    Responding to a question in the Lok Sabha, on August 13, 2013, the Minister of State for Home Affairs maintained that the Maoists said: “… the ‘front organizations’ of the banned CPI (Maoist) party as well as organizations sympathetic to the said outfit have been supporting the cause of the workers employed in factories. Their objective is essentially to exploit the situation to gain a foot-hold among the working class… Briefly stated, the strategy for urban areas of the country includes mobilization and organization of the working classes, building a united front of classes similarly placed to the working classes and military tactics involving sabotage actions and select assassinations by ‘action teams’.” He, however, went on to add: “till now, they have failed to make any significant headway in the urban areas of India”.

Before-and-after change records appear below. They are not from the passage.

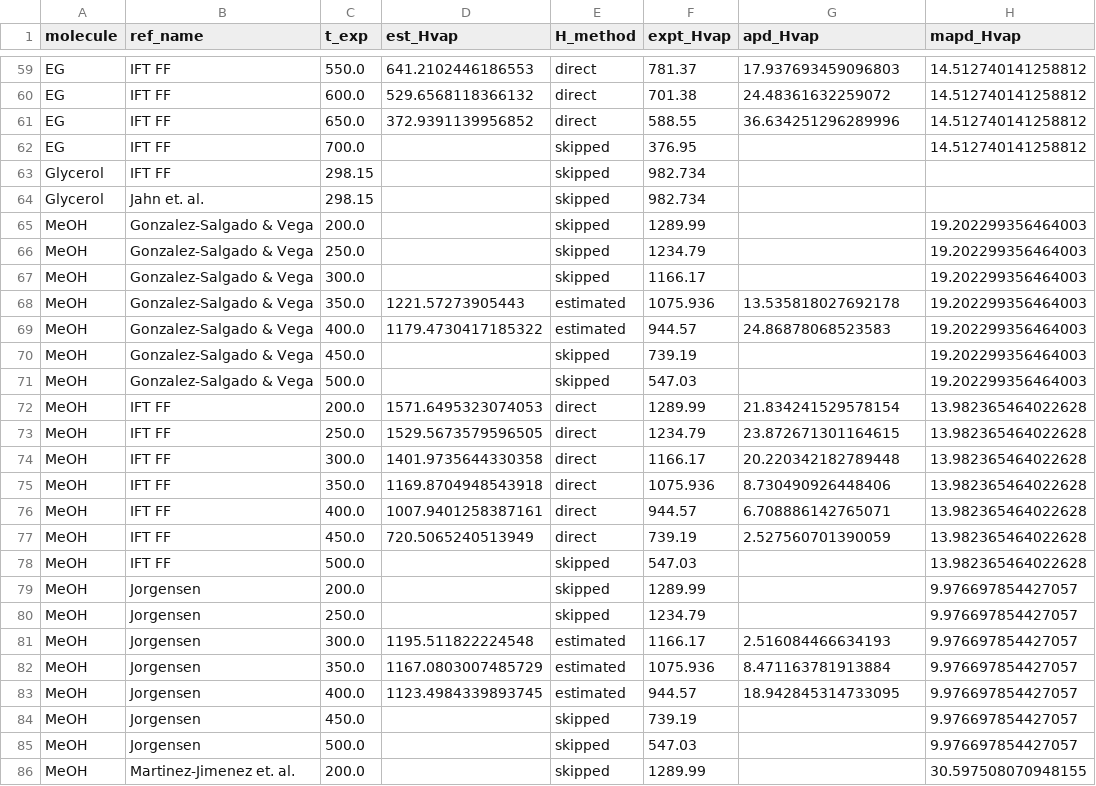
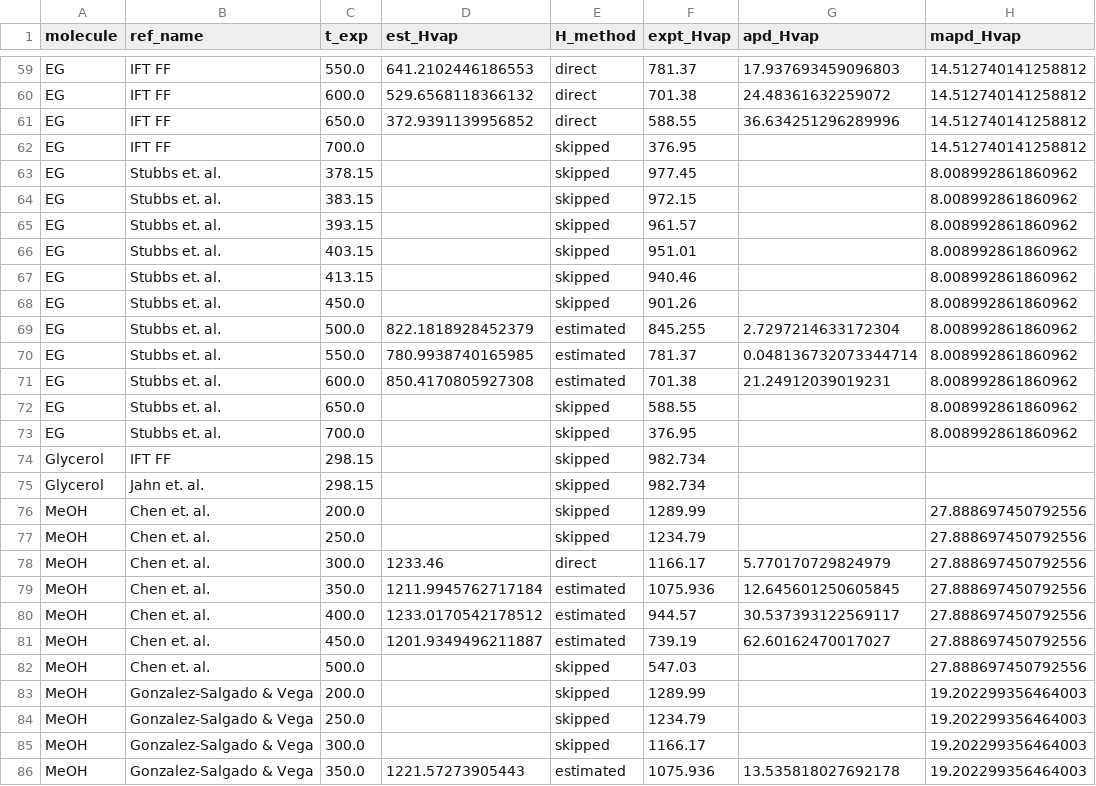
Before and after one commit to MaginnGroup/ES-FFO-Public, a CSV file: Opt_ES/analysis/lit_Hvap_est_w_no_opt.csv, drawn as a sheet; only a part is shown, gaps mark what is left out; the shorter side is filled out with more unchanged rows.

Commit message:
Added TraPPe data and changed Pvap units to kpa

```diff
--- a/Opt_ES/analysis/lit_Hvap_est_w_no_opt.csv
+++ b/Opt_ES/analysis/lit_Hvap_est_w_no_opt.csv
@@ -62,4 +62,22 @@ EG,IFT FF,650.0,372.9391139956852,direct,588.55,36.634251296289996,14.5127401412
 EG,IFT FF,700.0,,skipped,376.95,,14.512740141258812
+EG,Stubbs et. al.,378.15,,skipped,977.45,,8.008992861860962
+EG,Stubbs et. al.,383.15,,skipped,972.15,,8.008992861860962
+EG,Stubbs et. al.,393.15,,skipped,961.57,,8.008992861860962
+EG,Stubbs et. al.,403.15,,skipped,951.01,,8.008992861860962
+EG,Stubbs et. al.,413.15,,skipped,940.46,,8.008992861860962
+EG,Stubbs et. al.,450.0,,skipped,901.26,,8.008992861860962
+EG,Stubbs et. al.,500.0,822.1818928452379,estimated,845.255,2.7297214633172304,8.008992861860962
+EG,Stubbs et. al.,550.0,780.9938740165985,estimated,781.37,0.048136732073344714,8.008992861860962
+EG,Stubbs et. al.,600.0,850.4170805927308,estimated,701.38,21.24912039019231,8.008992861860962
+EG,Stubbs et. al.,650.0,,skipped,588.55,,8.008992861860962
+EG,Stubbs et. al.,700.0,,skipped,376.95,,8.008992861860962
 Glycerol,IFT FF,298.15,,skipped,982.734,,
 Glycerol,Jahn et. al.,298.15,,skipped,982.734,,
+MeOH,Chen et. al.,200.0,,skipped,1289.99,,27.888697450792556
+MeOH,Chen et. al.,250.0,,skipped,1234.79,,27.888697450792556
+MeOH,Chen et. al.,300.0,1233.46,direct,1166.17,5.770170729824979,27.888697450792556
+MeOH,Chen et. al.,350.0,1211.9945762717184,estimated,1075.936,12.645601250605845,27.888697450792556
+MeOH,Chen et. al.,400.0,1233.0170542178512,estimated,944.57,30.537393122569117,27.888697450792556
+MeOH,Chen et. al.,450.0,1201.9349496211887,estimated,739.19,62.60162470017027,27.888697450792556
+MeOH,Chen et. al.,500.0,,skipped,547.03,,27.888697450792556
 MeOH,Gonzalez-Salgado & Vega,200.0,,skipped,1289.99,,19.202299356464003
```
Also changed, not shown: Opt_ES/analysis/at_00/ExpVal/ms_val_opt/mae_props.csv, Opt_ES/analysis/comp_err_data.csv, 8 other files.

    Further, a number of Maoist front organizations are reported to be active in various parts of the country, especially in towns and cities (urban areas). Thus according to a media report of October 7, 2013, the government has identified 128 front organizations. The media report further added that “17 such organizations [are] operating in Jharkhand, 13 in Andhra Pradesh, 12 in Karnataka, 10 each in Bihar and Odisha, nine each in Delhi, Maharashtra and [West] Bengal, eight in Haryana, six in Chhattisgarh, four each in Karnataka and Tamil Nadu and six in Gujarat.”

    A significant development towards the end of the year was the surrender of Gumudavelli Venkata Krishna Prasad @ Gudsa Usendi, a native of Warangal district, Andhra Pradesh, who was the spokesperson of the fiercest guerrilla zone of the Maoists, the Dandakaranya Special Zone (DKSZ). He carried a reward of Rs 20 lakh.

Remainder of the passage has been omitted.